Trailers can be terribly misleading. The ones for Between The Sheets made it seem like a raunchier version of Saturday’s slickly predictable Single, which was a good reason not to bother watching it. In fact, it turned out to be a less slapstick version of At Home With The Braithwaites, which is just about the best imaginable reason for tuning in.
The show is about sex, but not in the way the trailers hoped to get you thinking. Author Kay Mellor wrote the great Band Of Gold, a drama series which explored the lives of prostitutes without showing them on the job in every other scene (in fact hardly at all). She’s done the same with this look at a sex counsellor and her clients, and the effect is the same too, a chance to look at the way sex affects our lives without getting adolescently steamed up about it. It’s terrific stuff, and very entertaining.
Julie Graham (the Braithwates’ ravenous Megan) is excellent as the (almost ) straight-faced therapist Alona, leading her clients gently through questions about masturbation and when they last saw their genitals. Alun Armstrong and Brenda Blethyn are brilliant as Peter and Hazel, the middle-aged businessman and repressed former convent girl who come to Alona for help. And if they aren’t enough, there’s Liz Smith and Norman Wisdom as Peter’s 78-year-old mum and her boyfriend, consulting Alona about his feelings of inadequacy at only being able to get it up once a day.
The format is half-Braithwaite, half-Band Of Gold, with Granny Smith announcing (in close-up) to a shocked Hazel that her new beau has triggered a sexual awakening in her, and Alona struggling to deal with allegations of sexual impropriety against her probation officer boyfriend. Sex is everywhere, but it’s sex as a function of life, like eating and breathing, rather than as a commodity to be packaged up and sold (the irony being that Peter owns a lapdancing club that does exactly that).
Between The Sheets is simultaneously the most verbally explicit and least gratuitously smutty programme on TV at the moment, which is quite an achievement. It’s also one with the potential to make us think about sex in a grown-up way, which is even more of one. Never judge a show by its trailers.
Between The Sheets, ITV1
Between The Sheets is a ripoff of nothing, brilliantly cast, superbly executed, alternately funny and moving, and with loads to say about the most universal, and ultimately important, human subject of all – sex. That said, it’s not surprising that it lost a million viewers, because it had been trailered as a soft-porn bonkfest, which it decidedly is not.

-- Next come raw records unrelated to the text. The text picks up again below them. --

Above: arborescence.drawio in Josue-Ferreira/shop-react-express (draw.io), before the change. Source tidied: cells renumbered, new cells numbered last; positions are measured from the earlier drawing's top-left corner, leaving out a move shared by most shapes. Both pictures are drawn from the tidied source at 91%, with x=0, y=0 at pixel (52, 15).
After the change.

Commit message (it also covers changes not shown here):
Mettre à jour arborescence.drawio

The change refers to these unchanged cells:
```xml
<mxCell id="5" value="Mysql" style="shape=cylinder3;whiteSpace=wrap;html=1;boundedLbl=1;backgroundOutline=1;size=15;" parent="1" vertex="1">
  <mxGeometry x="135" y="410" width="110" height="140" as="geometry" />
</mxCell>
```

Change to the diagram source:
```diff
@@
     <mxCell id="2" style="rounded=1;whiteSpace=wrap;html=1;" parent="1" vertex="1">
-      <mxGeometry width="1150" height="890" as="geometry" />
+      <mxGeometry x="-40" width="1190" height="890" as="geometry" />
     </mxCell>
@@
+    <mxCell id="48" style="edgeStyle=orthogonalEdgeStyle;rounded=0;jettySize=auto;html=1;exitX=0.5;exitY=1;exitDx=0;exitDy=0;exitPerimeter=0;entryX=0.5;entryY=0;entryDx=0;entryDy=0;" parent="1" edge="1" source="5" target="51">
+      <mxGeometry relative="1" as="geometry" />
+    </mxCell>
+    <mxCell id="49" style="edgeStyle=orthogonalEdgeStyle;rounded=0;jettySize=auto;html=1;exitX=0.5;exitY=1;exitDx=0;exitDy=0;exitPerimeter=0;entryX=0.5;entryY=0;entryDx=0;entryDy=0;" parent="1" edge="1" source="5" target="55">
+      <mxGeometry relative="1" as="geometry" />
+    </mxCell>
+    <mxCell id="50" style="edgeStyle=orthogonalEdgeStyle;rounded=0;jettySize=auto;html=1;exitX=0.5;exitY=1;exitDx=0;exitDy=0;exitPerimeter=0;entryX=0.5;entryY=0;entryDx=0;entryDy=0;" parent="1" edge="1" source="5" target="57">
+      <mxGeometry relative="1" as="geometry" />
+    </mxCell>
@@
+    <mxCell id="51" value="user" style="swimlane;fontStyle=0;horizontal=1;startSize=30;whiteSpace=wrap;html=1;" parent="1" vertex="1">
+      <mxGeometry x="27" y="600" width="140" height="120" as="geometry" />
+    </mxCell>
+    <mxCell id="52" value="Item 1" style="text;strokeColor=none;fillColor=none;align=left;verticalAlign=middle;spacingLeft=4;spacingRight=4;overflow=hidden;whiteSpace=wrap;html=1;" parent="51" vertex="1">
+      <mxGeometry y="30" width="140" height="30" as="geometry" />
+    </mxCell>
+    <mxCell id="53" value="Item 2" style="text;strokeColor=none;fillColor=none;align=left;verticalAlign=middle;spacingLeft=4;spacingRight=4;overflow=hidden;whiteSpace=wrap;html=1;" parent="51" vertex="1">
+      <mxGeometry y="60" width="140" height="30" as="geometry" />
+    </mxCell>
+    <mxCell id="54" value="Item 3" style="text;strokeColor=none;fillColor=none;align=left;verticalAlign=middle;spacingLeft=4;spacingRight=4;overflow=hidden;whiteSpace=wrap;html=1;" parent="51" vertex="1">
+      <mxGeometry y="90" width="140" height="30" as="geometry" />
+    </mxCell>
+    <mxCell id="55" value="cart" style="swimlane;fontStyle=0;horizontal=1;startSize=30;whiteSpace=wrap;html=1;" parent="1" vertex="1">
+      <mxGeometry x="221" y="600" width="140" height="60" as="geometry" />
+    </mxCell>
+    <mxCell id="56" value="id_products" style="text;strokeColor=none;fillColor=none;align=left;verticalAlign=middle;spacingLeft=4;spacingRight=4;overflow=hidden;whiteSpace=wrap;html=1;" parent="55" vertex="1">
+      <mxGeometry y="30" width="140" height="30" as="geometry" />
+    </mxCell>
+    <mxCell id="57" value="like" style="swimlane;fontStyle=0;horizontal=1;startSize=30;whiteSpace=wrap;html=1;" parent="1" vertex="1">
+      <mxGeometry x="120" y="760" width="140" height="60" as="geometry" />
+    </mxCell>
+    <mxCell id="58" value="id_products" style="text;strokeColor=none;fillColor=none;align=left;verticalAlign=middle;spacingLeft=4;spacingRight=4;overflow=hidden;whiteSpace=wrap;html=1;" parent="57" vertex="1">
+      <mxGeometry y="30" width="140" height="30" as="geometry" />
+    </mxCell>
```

By promoting it this way, ITV managed to alienate its true audience of people who’d be interested in a thoughtful examination of male/female relationships (i.e. most of the country’s women and a fair number of its men) while pissing off those who tuned in hoping to see lots of shagging. Nice work, guys!
For the record, it got even better in episode two. Brenda Blethyn is simply astonishing as the sexually repressed Hazel, and her story unfolded this week in a way that made the sight of her, desperately trying to respond to her husband’s touch, quite heartbreaking. Alun Armstrong, as her husband Peter, is loyal, caring, exploitative, empathetically challenged and violently ruthless, and believable in every respect. Julie Graham’s Alona is the dramatic realisation of every open minded but simultaneously over-opinionated “caring professional” you’ve ever met, while her partner’s did-he-didn’t-he sexual abuse storyline would make a Bill scriptwriter green with envy. And this week there was even some bonking, for any porn fans who’d stayed faithful from last week.
Between The Sheets is, quite simply, the best British-produced drama currently on TV. Perhaps the trailers could be shunted off to the graveyard instead.